The COVID-19 pandemic saw a significant increase in intimate partner violence throughout the United States. New York City experienced a 10% increase in domestic violence reports while San Antonio, CA saw a 18% rise in family violence calls. Minority groups who were the most affected by higher unemployment and likelihood of infection caused by the pandemic were the ones who had rates of abuse rise by 50% or more.
This uptick in abuse can be attributed to a variety of causes, including increased stressors, more opportunities for abuse, and fewer safeguards. Less than half of intimate partner violence victims accept professional care for their injuries while about half of domestic violence incidents don’t even get reported. Why is domestic violence sometimes not getting reported?
Victims usually fear the possibility of not being believed by others or lose the confidence to talk to someone about the abuse. Some might be really dependent on their partner’s support to risk leaving. Those who have pets might have abusers who are willing to harm the victims’ pets as a means of control. This causes about 50% of victims to stay in abusive situations rather than leaving their pets with the abuser while 25% of victims decide to return to abusers because they are worried about their pets.

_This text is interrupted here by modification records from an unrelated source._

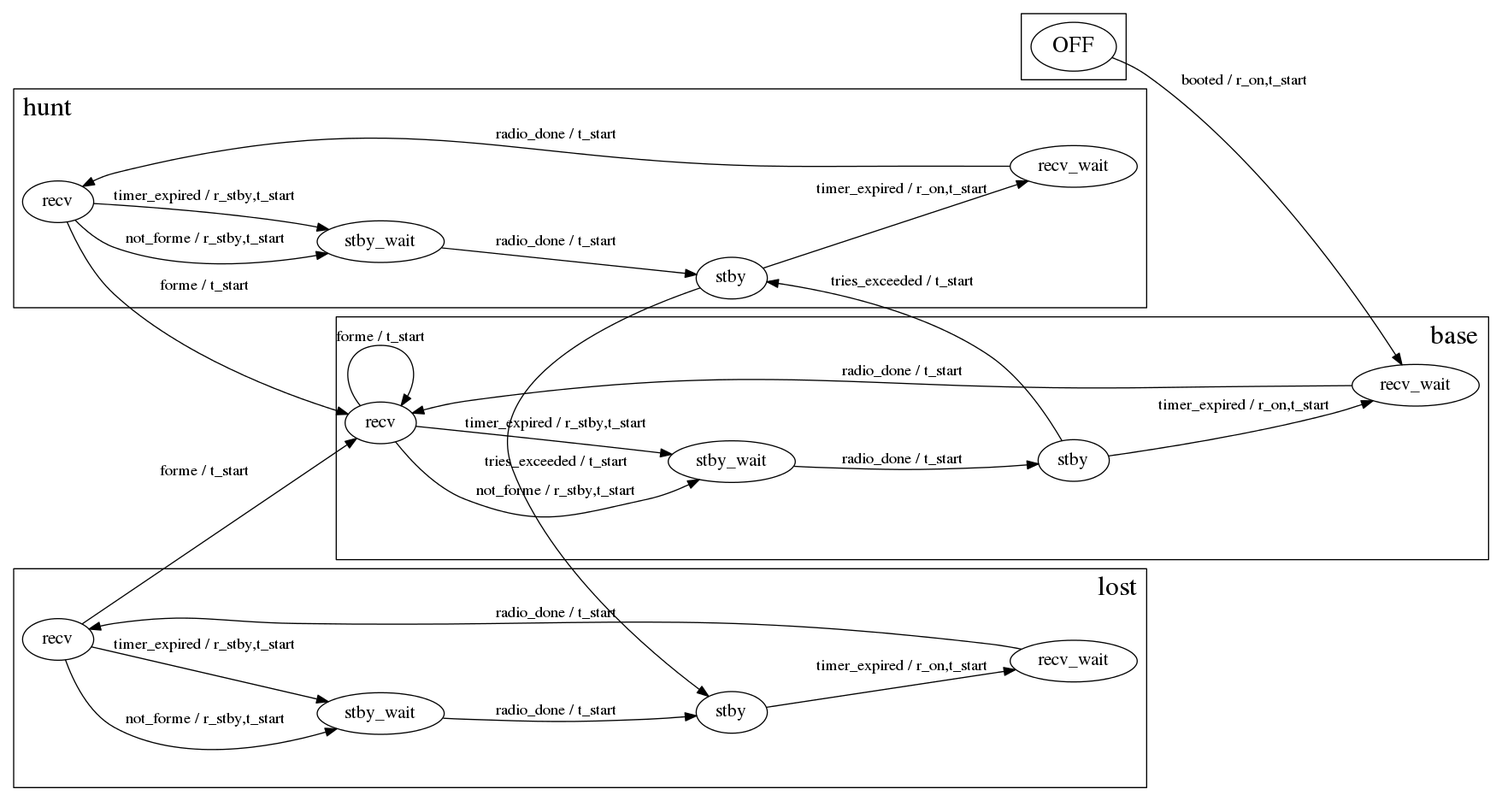
This is apps/tagmon/tagmonograph.png from MamMark/mm, a Graphviz export, as it was before one commit. Its source is kept beside it as apps/tagmon/tagmonograph.dot.
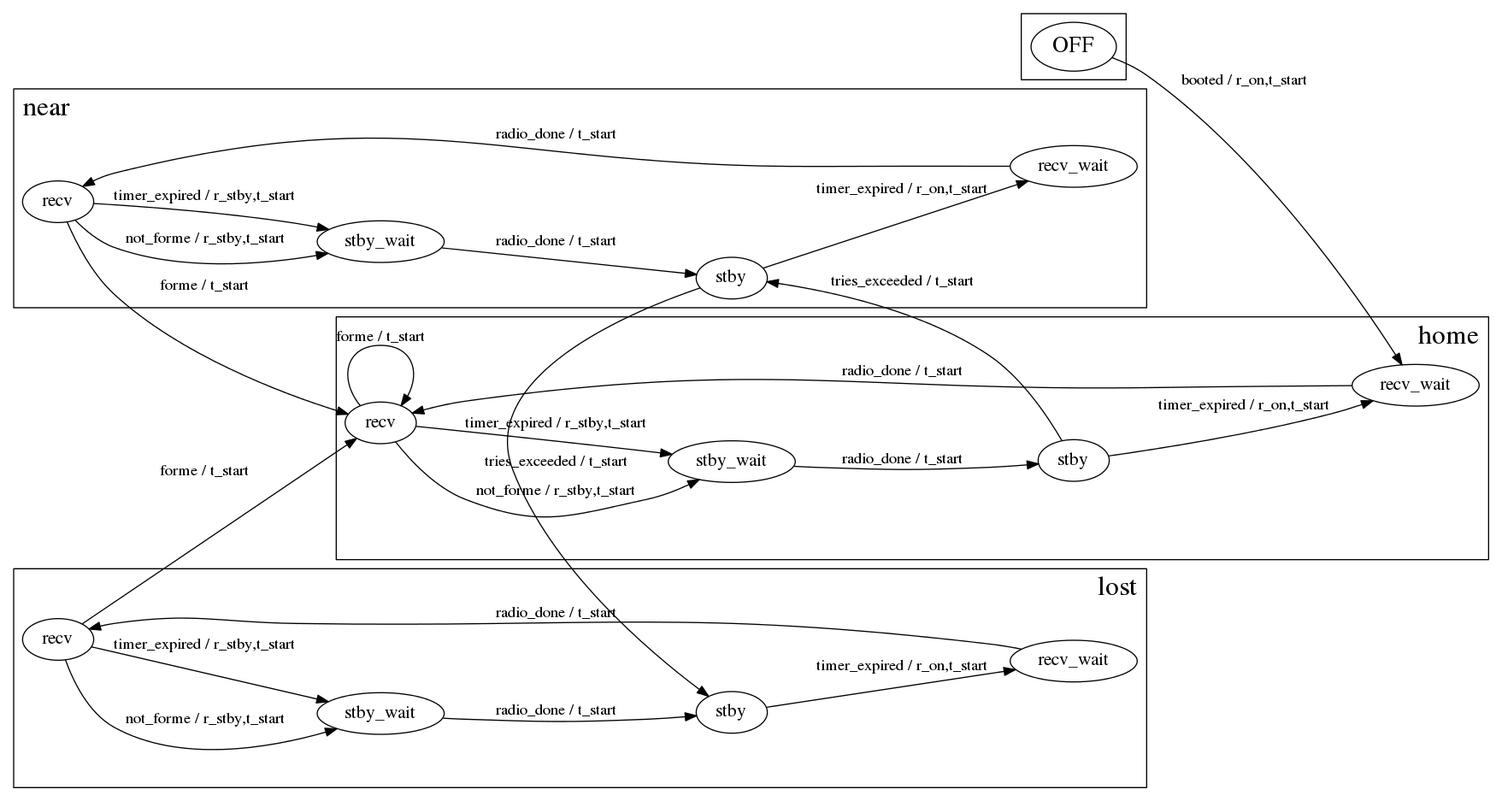
The same file after the commit.

Commit message:
tagnet/monitor: update state diagram to match changed state names.

o Base -> Home
o Hunt -> Near
o Lost -> Lost

Change to the diagram source:
```diff
@@ -8,14 +8,14 @@
 off [fontsize=20, label=OFF];
 }
 
-subgraph cluster_Hunt {
+subgraph cluster_Near {
 fontsize=24;
-label=hunt;
+label=near;
 labeljust=l;
-hunt_recv [fontsize=16, label=recv];
-hunt_stby [fontsize=16, label=stby];
-hunt_recv_wait [fontsize=16, label=recv_wait];
-hunt_stby_wait [fontsize=16, label=stby_wait];
+near_recv [fontsize=16, label=recv];
+near_stby [fontsize=16, label=stby];
+near_recv_wait [fontsize=16, label=recv_wait];
+near_stby_wait [fontsize=16, label=stby_wait];
 }
 
 subgraph cluster_Lost {
@@ -28,35 +28,35 @@
 lost_stby_wait [fontsize=16, label=stby_wait];
 }
 
-subgraph cluster_Base {
+subgraph cluster_Home {
 fontsize=24;
-label=base;
+label=home;
 labeljust=r;
-base_recv [fontsize=16, label=recv];
-base_stby [fontsize=16, label=stby];
-base_recv_wait [fontsize=16, label=recv_wait];
-base_stby_wait [fontsize=16, label=stby_wait];
+home_recv [fontsize=16, label=recv];
+home_stby [fontsize=16, label=stby];
+home_recv_wait [fontsize=16, label=recv_wait];
+home_stby_wait [fontsize=16, label=stby_wait];
 }
 
-off -> base_recv_wait  [label="booted / r_on,t_start"];
-base_recv -> base_stby_wait  [label="not_forme / r_stby,t_start"];
-base_recv -> base_stby_wait  [label="timer_expired / r_stby,t_start"];
-base_stby -> base_recv_wait  [label="timer_expired / r_on,t_start"];
-base_recv -> base_recv  [label="forme / t_start"];
-base_stby -> hunt_stby  [label="tries_exceeded / t_start"];
-base_recv_wait -> base_recv  [label="radio_done / t_start"];
-base_stby_wait -> base_stby  [label="radio_done / t_start"];
-hunt_recv -> hunt_stby_wait  [label="not_forme / r_stby,t_start"];
-hunt_recv -> hunt_stby_wait  [label="timer_expired / r_stby,t_start"];
-hunt_stby -> hunt_recv_wait  [label="timer_expired / r_on,t_start"];
-hunt_recv -> base_recv  [label="forme / t_start"];
-hunt_stby -> lost_stby  [label="tries_exceeded / t_start"];
-hunt_recv_wait -> hunt_recv  [label="radio_done / t_start"];
-hunt_stby_wait -> hunt_stby  [label="radio_done / t_start"];
+off -> home_recv_wait  [label="booted / r_on,t_start"];
+home_recv -> home_stby_wait  [label="not_forme / r_stby,t_start"];
+home_recv -> home_stby_wait  [label="timer_expired / r_stby,t_start"];
+home_stby -> home_recv_wait  [label="timer_expired / r_on,t_start"];
+home_recv -> home_recv  [label="forme / t_start"];
+home_stby -> near_stby  [label="tries_exceeded / t_start"];
+home_recv_wait -> home_recv  [label="radio_done / t_start"];
+home_stby_wait -> home_stby  [label="radio_done / t_start"];
+near_recv -> near_stby_wait  [label="not_forme / r_stby,t_start"];
+near_recv -> near_stby_wait  [label="timer_expired / r_stby,t_start"];
+near_stby -> near_recv_wait  [label="timer_expired / r_on,t_start"];
+near_recv -> home_recv  [label="forme / t_start"];
+near_stby -> lost_stby  [label="tries_exceeded / t_start"];
+near_recv_wait -> near_recv  [label="radio_done / t_start"];
+near_stby_wait -> near_stby  [label="radio_done / t_start"];
 lost_recv -> lost_stby_wait  [label="not_forme / r_stby,t_start"];
 lost_recv -> lost_stby_wait  [label="timer_expired / r_stby,t_start"];
 lost_stby -> lost_recv_wait  [label="timer_expired / r_on,t_start"];
-lost_recv -> base_recv  [label="forme / t_start"];
+lost_recv -> home_recv  [label="forme / t_start"];
 lost_recv_wait -> lost_recv  [label="radio_done / t_start"];
 lost_stby_wait -> lost_stby  [label="radio_done / t_start"];
 }
```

There are ways you can help reduce the number of domestic violence cases. One is to understand and recognize the warning signs so domestic violence can be stopped before it gets serious. Seeing as 19% of people know a friend or family member who has suffered domestic violence and 17% of people know someone has inflicted abuse on another, writing down every abusive incident you witness or even calling the police if you sense someone might be in immediate danger can help someone you care about escape domestic abuse. Being available to help and supporting local shelters and organizations are active ways you can lend a hand to victims who need it most.